Stewart has continued to get pushback for his ties to white-nationalist groups, including appearing with Jason Kessler, the organizer of the “Unite the White” rally in Charlottesville that ended in a counter-protester being killed last August. (He has since disavowed Kessler.) His supporters, however, dismissed what they thought was a misrepresentation of the so-called alt-right by the media. Bryanna Altman, a member of Virginia Women for Trump who organized the election-night party and whose phone background is a selfie of her and right-wing provocateur Milo Yiannopoulos, told me that she “doesn’t know what ‘alt-right’ even means.” “We get together, we have different events like these MAGA meet-ups, and we are really just looking to make sure that the standard with which we were all raised is really maintained here in the United States,” she said.

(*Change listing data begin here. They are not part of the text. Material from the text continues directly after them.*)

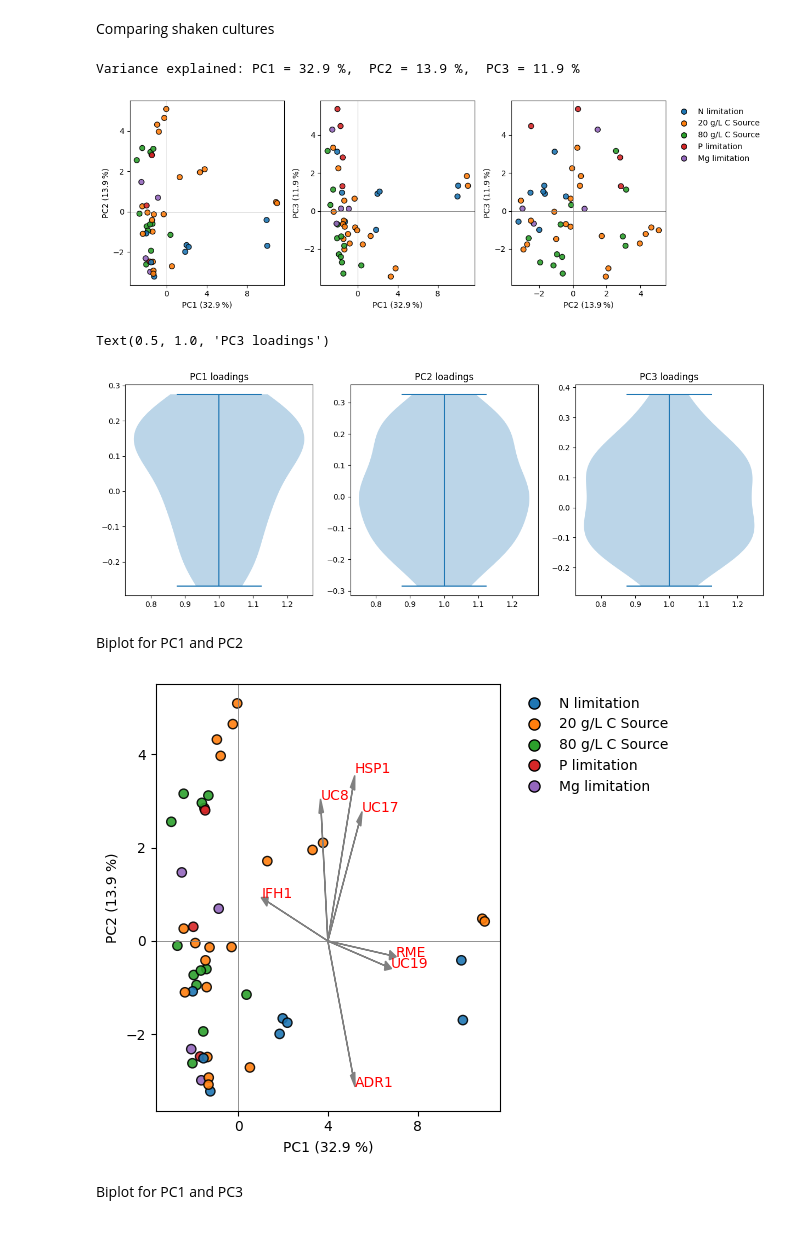
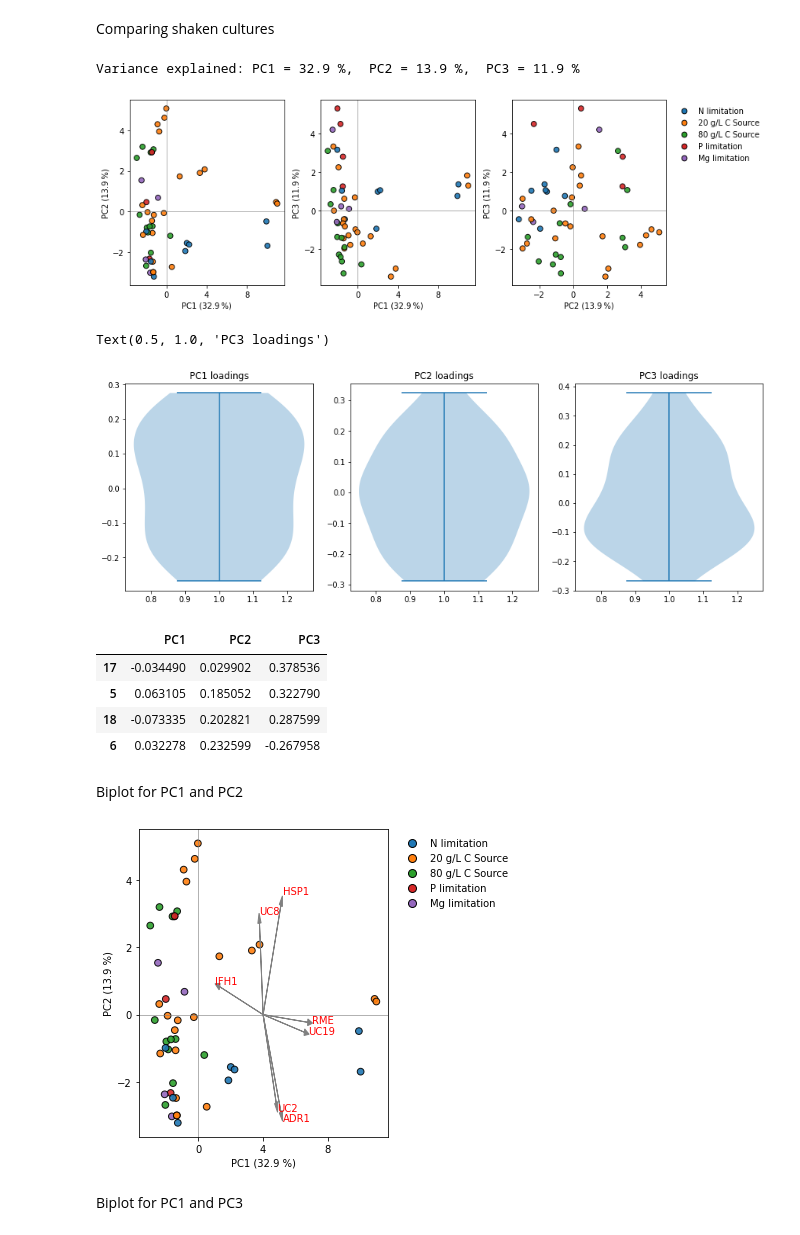
Before and after one commit to SBRG/yarrowia_lipolytica_ICA, a Jupyter notebook: imod_analysis/fig2_shakenVScontinuous.ipynb, the cells around one changed output. Drawn from its saved outputs; the diff is of its cells as text; code cells hidden in the pictures.

```diff
--- a/imod_analysis/fig2_shakenVScontinuous.ipynb
+++ b/imod_analysis/fig2_shakenVScontinuous.ipynb
@@ -13,7 +13,7 @@ from sklearn.preprocessing import StandardScaler
 from sklearn.decomposition import PCA
 from itertools import combinations
 # %%
-ica_data = load_json_model('../data/yarrowia2025.json')
+ica_data = load_json_model('../data/yarrowia2025_fixed.json')
 # %%
 ica_data.sample_table
 # %% [output]
@@ -188,8 +198,8 @@ ax.legend(handles, uniq, frameon=False,
 loadings = pd.DataFrame(pca_model.components_).T
 loadings.rename(columns={0: 'PC1', 1: 'PC2', 2:'PC3'}, inplace=True)
 
-pc1_loadings = [2,14,16]
-pc2_loadings = [4,18,24,27]
+pc1_loadings = [12,25,20]
+pc2_loadings = [35,13,27,28]
 
 arrows_to_make = pc1_loadings+pc2_loadings
 arrow_length = 10
@@ -233,7 +243,7 @@ shaken_metadata['Limitation'] = shaken_metadata ['Limitation'].replace(['Carbon'
 pca_model = pca_scatter3(ica_data.A[shaken_metadata.index], labels=shaken_metadata['Limitation'].tolist(), scale=True, label_points=False,name='tpm_pca_shaken_limitation')
 # %% [output]
 Variance explained: PC1 = 32.9 %,  PC2 = 13.9 %,  PC3 = 11.9 %
-[figure, old version]
+[figure, new version]
 # %%
 loadings = pd.DataFrame(pca_model.components_).T
 
@@ -251,7 +261,15 @@ plt.violinplot(loadings[2])
 plt.title('PC3 loadings')
 # %% [output]
 Text(0.5, 1.0, 'PC3 loadings')
-[figure, old version]
+[figure, new version]
+# %%
+loadings[abs(loadings['PC3'])>0.25].sort_values(by='PC3', ascending=False)
+# %% [output]
+|  | PC1 | PC2 | PC3 |
+| 17 | -0.034490 | 0.029902 | 0.378536 |
+| 5 | 0.063105 | 0.185052 | 0.322790 |
+| 18 | -0.073335 | 0.202821 | 0.287599 |
+| 6 | 0.032278 | 0.232599 | -0.267958 |
 # %% [markdown]
 Biplot for PC1 and PC2
 # %%
@@ -286,36 +304,36 @@ ax.axvline(0, color='grey', lw=0.6)
 
 # Legend for Limitation only
 handles = [plt.Line2D([0], [0], marker='o', linestyle='',
                       markerfacecolor=palette[i % len(palette)],
                       markeredgecolor='k', markersize=8)
            for i in range(len(uniq_labels))]
 ax.legend(handles, uniq_labels, frameon=False,
           bbox_to_anchor=(1.02, 1), loc='upper left')
 
 # --- Arrows for biplot (unchanged) ----------------------------
 loadings = pd.DataFrame(pca_model.components_).T
 loadings.rename(columns={0: 'PC1', 1: 'PC2', 2: 'PC3'}, inplace=True)
 
-pc1_loadings = [33,3,24]
-pc2_loadings = [14,4,13,34]
+pc1_loadings = [19,8,27]
+pc2_loadings = [12,35,22,34]
 
 arrows_to_make = pc1_loadings + pc2_loadings
 arrow_length = 10
 text_scale = 1.1
 start1, start2 = 4, 0
 
 for g in arrows_to_make:
     g_weight_pc1 = loadings.loc[g, 'PC1'] * arrow_length
     g_weight_pc2 = loadings.loc[g, 'PC2'] * arrow_length
     ax.arrow(start1, start2, g_weight_pc1, g_weight_pc2, head_width=0.2, color='grey')
     ax.text(start1 + (text_scale * g_weight_pc1),
             start2 + (text_scale * g_weight_pc2),
             ica_data.imodulon_table['iModulon Name'][g], size=10, color='red')
 
 plt.tight_layout()
 plt.show()
 # %% [output]
-[figure, old version]
+[figure, new version]
 # %% [markdown]
 Biplot for PC1 and PC3
 # %%
```
Also changed, not shown: parts of 10 cells of this notebook, 12 other files.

On Tuesday night, at the same time Stewart and his supporters were celebrating under the glow of multicolored string lights, former Virginia Lieutenant Governor Bill Bolling tweeted: “I am extremely disappointed that a candidate like Corey Stewart could win the Republican nomination for U.S. Senate. This is clearly not the Republican Party I once knew, loved and proudly served.”

The results of Tuesday’s primary are further evidence that Virginia’s Republican Party is in the throes of change. Larry J. Sabato, the founder and director of the University of Virginia Center for Politics, said that Stewart’s successful campaign makes sense because many of the loudest voices in the state’s Republican Party are “avid” Trump supporters. “As Virginia has turned blue, the state Republican Party has turned scarlet red,” he wrote in an email Tuesday night.

Stewart’s win in Virginia, coupled with Sanford’s loss in South Carolina, is yet another signal that the Republican Party ahead of the November elections is still Trump’s—or, at the very least, that Trump-type rhetoric is still resonating.  “This is just the beginning,” Miller, the consultant from Falls Church, leaned over to tell me, as the rest of the crowd around us swayed and sang along to Lynyrd Skynyrd’s “Sweet Home Alabama.”

But for Stewart, his victory is just that—the beginning of what will be a tough general election. Polls before the primary showed Kaine comfortably ahead of any of his Republican opponents. Posobiec hesitated to predict that candidates like Stewart would sweep the states come November. “I don’t believe in the ‘blue wave’ conspiracy theory,” he told me, “but I don’t think there’s going to be a ‘red wave’ either.”

Be First to Comment

Leave a Reply

Your email address will not be published. Required fields are marked *